It’s easy, when talking about digital transformation, to get bogged down in what this means from a technological perspective.
The word ‘digital’ is so strongly associated with the screens and programs so many of us live our lives through today that it’s easy to gloss over the fact that – ultimately – these technologies are created by and for us as people.
Indeed, much of the work my colleagues and I find ourselves doing in digital transformation workshops centres on this human element.
Spurred on (or perhaps unshackled) by access to new technologies, people’s expectations are increasingly – and rapidly – moving away from the established traditions of work.
The attitude of the current workforce is very different to that of previous generations. Not only are employees more socially conscious, they feel more free to move around and far less attached to the idea of working for a single company or progressing in a singular direction.
It’s a freer, more agile approach – and one that modern workplaces need to cater for.
A break with tradition
However, as logical as this move towards greater tech-enabled flexibility and productivity may appear, in reality it represents largely unexplored territory for most companies.
Businesses have spent years establishing working processes now being forcibly undone by a combination of technology and employees’ expectations.
These changes are being felt all the way from an individual employee level right up to the very identity and meaning of what it is to be a corporation in 2018.
At a company level, this raises questions about whether large corporations are simply those with lots of employees – or should those with far fewer employees but comparable (or rapidly growing) market share and capitalisation be considered in the same way too?
For employees, Automation and AI are changing how they spend their time – as machines take on the bulk of admin-heavy tasks. Gartner predicts that work teams will keep getting smaller and more flexible, and that the idea of responsibility (for work delivery, other employees etc.) and the remuneration associated with it will shift too.
Digital transformation, meanwhile, means that companies work increasingly collaboratively with one another – altering established ideas of siloed business identities. Additionally, the boom in the so-called ‘gig economy’ is just one example of how the idea of what a corporation is shifting with the times – particularly with regards to the relationship between business and employee.
These aren’t all bad things, per se, but this kind of disruption is by its nature not always a smooth thing to incorporate into established corporations.
The result is a notable degree of uncertainty for senior decision makers in IT and HR tasked with plotting the future of the businesses and employees they’re responsible for.
Taking practical steps
So how can CIOs and HR directors plan for this uncertain future? What can they do to ensure their future workplace strategies strike a balance between adopting smart new technologies and remaining people-centric?

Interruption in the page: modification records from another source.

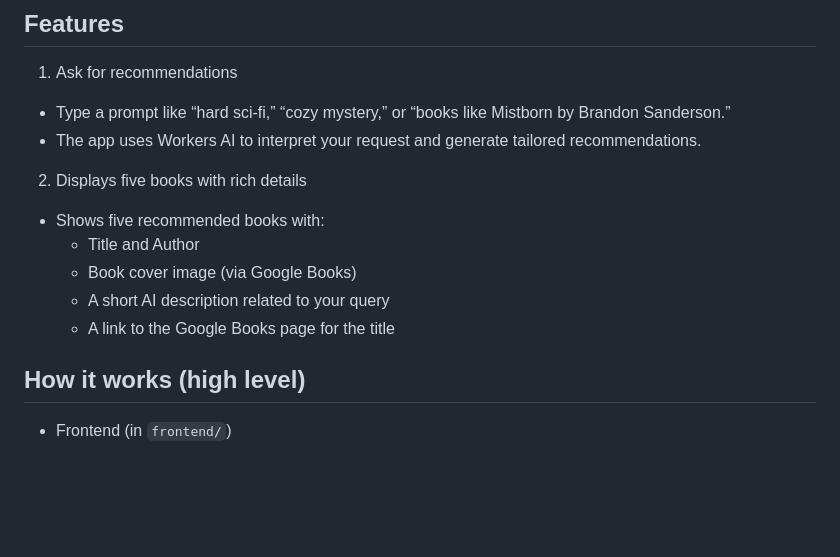
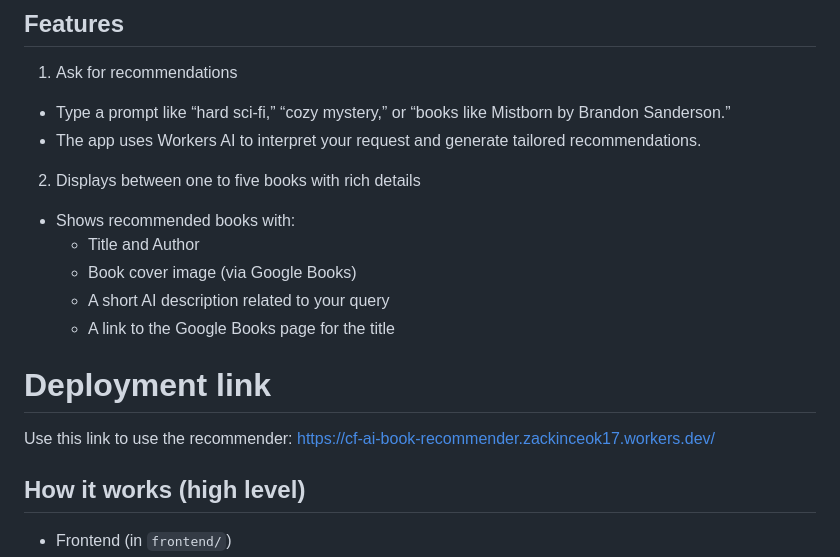
Before and after one commit to monkclock65/cf_ai_book_recommender, a Markdown page: README.MD, the part around the change. GitHub-like rendering; blank space fills up the shorter version.

```diff
--- a/README.MD
+++ b/README.MD
@@ -8,12 +8,15 @@ A real-time book recommendation website on Cloudflare Workers. Ask for a genre,
 - Type a prompt like “hard sci‑fi,” “cozy mystery,” or “books like Mistborn by Brandon Sanderson.”
 - The app uses Workers AI to interpret your request and generate tailored recommendations.
 
-2) Displays five books with rich details
-- Shows five recommended books with:
+2) Displays between one to five books with rich details
+- Shows recommended books with:
 	- Title and Author
 	- Book cover image (via Google Books)
 	- A short AI description related to your query
 	- A link to the Google Books page for the title
+# Deployment link
+
+Use this link to use the recommender: https://cf-ai-book-recommender.zackinceok17.workers.dev/
 
 ## How it works (high level)
 
```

First and foremost, this challenge needs to be treated as a joint one. The people calling the shots in HR and IT departments need to work together and in dialogue to establish the shared goals that they can work towards in unity.
Beyond that, there are more specific things that IT and HR departments can aim to deliver alike.

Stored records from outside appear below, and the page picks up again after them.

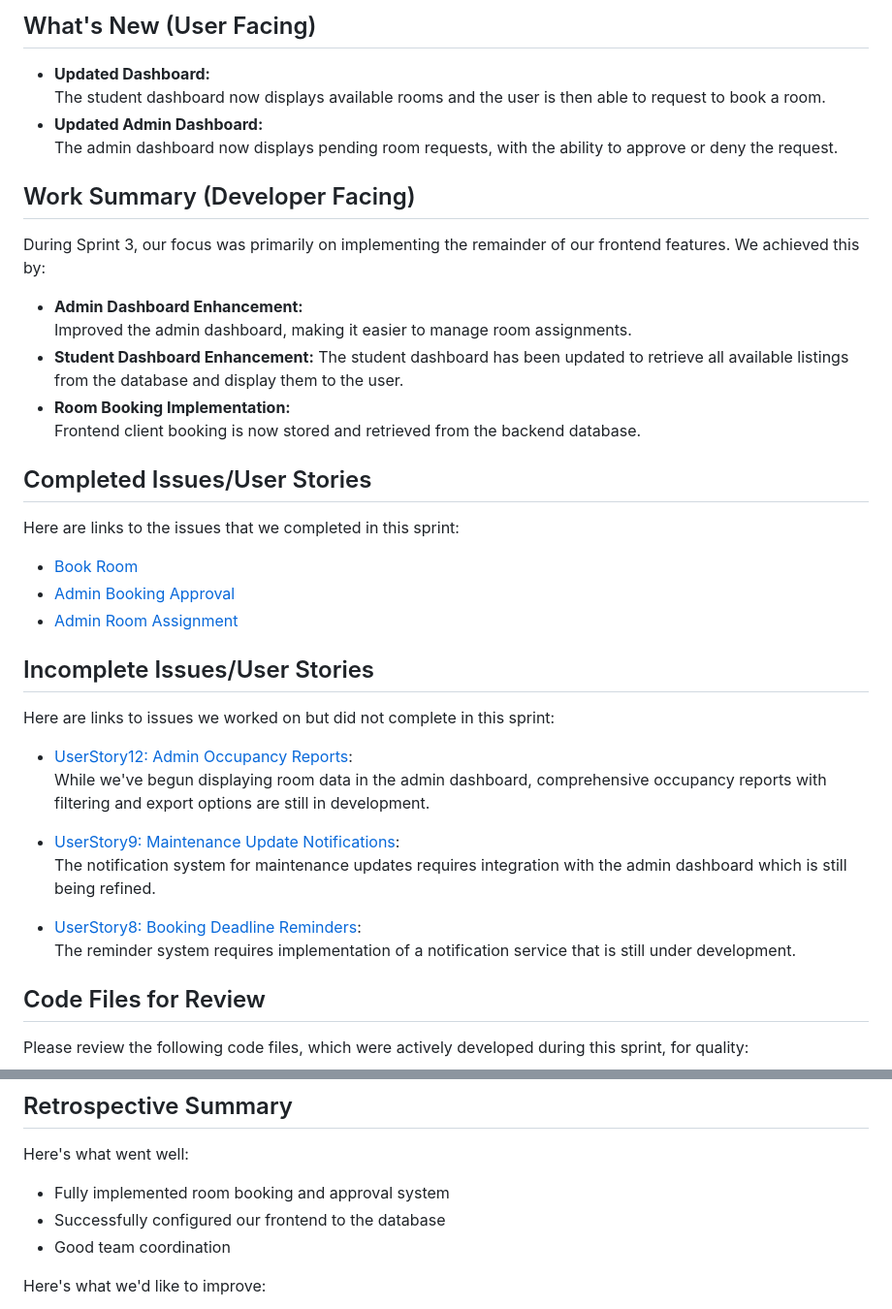
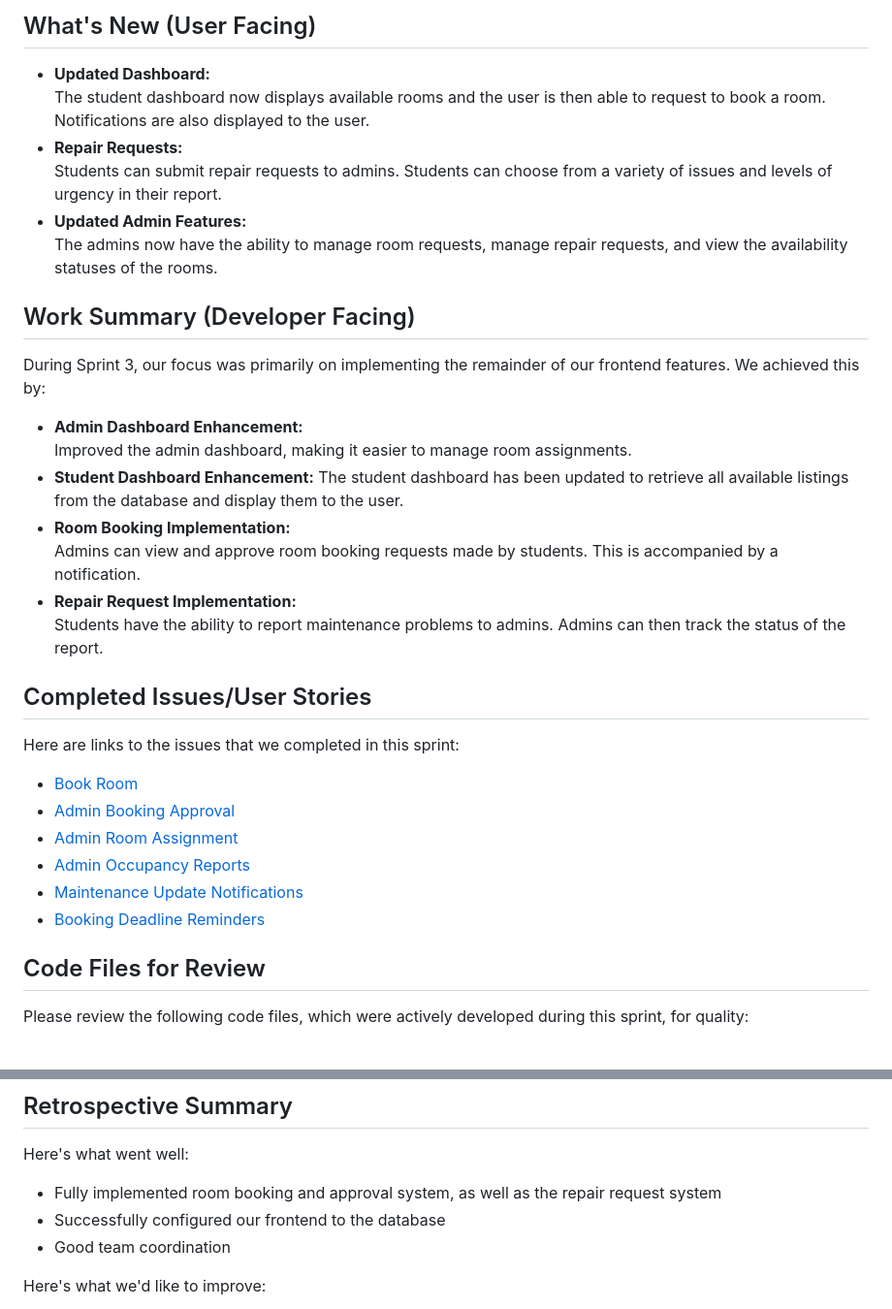
Before and after one commit to admsht/cs451-team-project, a Markdown page: sprint-reports/sprint-report-3.md, 2 parts joined by grey strips. Shown at 97% size. GitHub-like rendering.

```diff
--- a/sprint-reports/sprint-report-3.md
+++ b/sprint-reports/sprint-report-3.md
@@ -2,9 +2,11 @@
 Video Link:
 ## What's New (User Facing)
 * **Updated Dashboard:**
-  The student dashboard now displays available rooms and the user is then able to request to book a room.
-* **Updated Admin Dashboard:**
-  The admin dashboard now displays pending room requests, with the ability to approve or deny the request.
+  The student dashboard now displays available rooms and the user is then able to request to book a room. Notifications are also displayed to the user.
+* **Repair Requests:**
+  Students can submit repair requests to admins. Students can choose from a variety of issues and levels of urgency in their report.
+* **Updated Admin Features:**
+  The admins now have the ability to manage room requests, manage repair requests, and view the availability statuses of the rooms.
 
 ## Work Summary (Developer Facing)
 During Sprint 3, our focus was primarily on implementing the remainder of our frontend features. We achieved this by:
@@ -13,7 +15,9 @@ During Sprint 3, our focus was primarily on implementing the remainder of our fr
 * **Student Dashboard Enhancement:**
   The student dashboard has been updated to retrieve all available listings from the database and display them to the user.
 * **Room Booking Implementation:**
-  Frontend client booking is now stored and retrieved from the backend database.
+  Admins can view and approve room booking requests made by students. This is accompanied by a notification.
+* **Repair Request Implementation:**
+  Students have the ability to report maintenance problems to admins. Admins can then track the status of the report.
 
 
 ## Completed Issues/User Stories
@@ -22,19 +26,9 @@ Here are links to the issues that we completed in this sprint:
  * [Book Room](https://github.com/users/admsht/projects/2/views/1?pane=issue&itemId=100374707&issue=admsht%7Ccs451-team-project%7C5)
  * [Admin Booking Approval](https://github.com/users/admsht/projects/2/views/1?pane=issue&itemId=100374713&issue=admsht%7Ccs451-team-project%7C11)
  * [Admin Room Assignment](https://github.com/users/admsht/projects/2/views/1?pane=issue&itemId=100374712&issue=admsht%7Ccs451-team-project%7C10)
-
-
- ## Incomplete Issues/User Stories
-Here are links to issues we worked on but did not complete in this sprint:
-
-* [UserStory12: Admin Occupancy Reports](https://github.com/users/admsht/projects/2/views/1?pane=issue&itemId=100374714&issue=admsht%7Ccs451-team-project%7C12):
-  While we've begun displaying room data in the admin dashboard, comprehensive occupancy reports with filtering and export options are still in development.
-
-* [UserStory9: Maintenance Update Notifications](https://github.com/users/admsht/projects/2/views/1?pane=issue&itemId=100374711&issue=admsht%7Ccs451-team-project%7C9):
-  The notification system for maintenance updates requires integration with the admin dashboard which is still being refined.
-
-* [UserStory8: Booking Deadline Reminders](https://github.com/users/admsht/projects/2/views/1?pane=issue&itemId=100374710&issue=admsht%7Ccs451-team-project%7C8):
-  The reminder system requires implementation of a notification service that is still under development.
+ * [Admin Occupancy Reports](https://github.com/users/admsht/projects/2/views/1?pane=issue&itemId=100374714&issue=admsht%7Ccs451-team-project%7C12)
+ * [Maintenance Update Notifications](https://github.com/users/admsht/projects/2/views/1?pane=issue&itemId=100374711&issue=admsht%7Ccs451-team-project%7C9)
+ * [Booking Deadline Reminders](https://github.com/users/admsht/projects/2/views/1?pane=issue&itemId=100374710&issue=admsht%7Ccs451-team-project%7C8)
 
 
 ## Code Files for Review
@@ -46,7 +40,7 @@ Please review the following code files, which were actively developed during thi
 
 ## Retrospective Summary
 Here's what went well:
-  * Fully implemented room booking and approval system
+  * Fully implemented room booking and approval system, as well as the repair request system
   * Successfully configured our frontend to the database
   * Good team coordination
 
```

HR directors can lead the way in recognising the changing shape and fluidity of the workforce – adapting to it and actively promoting people within it. For many, it’s the way they are able to get work done that proves more satisfying than the work itself.
When seeking new hires, or freelancers to complete work, decision makers should look for aptitude and attitude over a list of skills that can be picked up on the fly (often thanks to technology).
Equally, both IT and HR have a role to play in enabling this constant skilling and reskilling of people. Providing people with opportunities to grow as individuals is increasingly much more of a draw for prospective new employees than traditional attractions like pay packets and job security.
In the most simple terms, these measures centre on treating people as people and not just deliverers of work. This links with the benefits of pushing for greater corporate social responsibility – allowing employees to connect more meaningfully with the company they work for.
CIOs can provide support for this with more algorithmic productivity measurements and enhancements, and adapt to applying more modular work breakdown structures. Additionally, IT departments need to incorporate the flexibility and openness that this new generation of employees require – without conceding on security and compliance measures.
And of course, in the spirit of effective digital transformation, some of these things will involve collaborating with both internal departments and outside organisations. CIOs should see themselves as ‘chief orchestration officers’ – driving coopetition.
My advice on that? Embrace it – often it’s by working with others from outside of our own four walls that we learn how to cooperate and collaborate more effectively with the colleagues working under the same roof.
Want to learn more? Check out this primer on how humans and machines will work together more effectively in the future.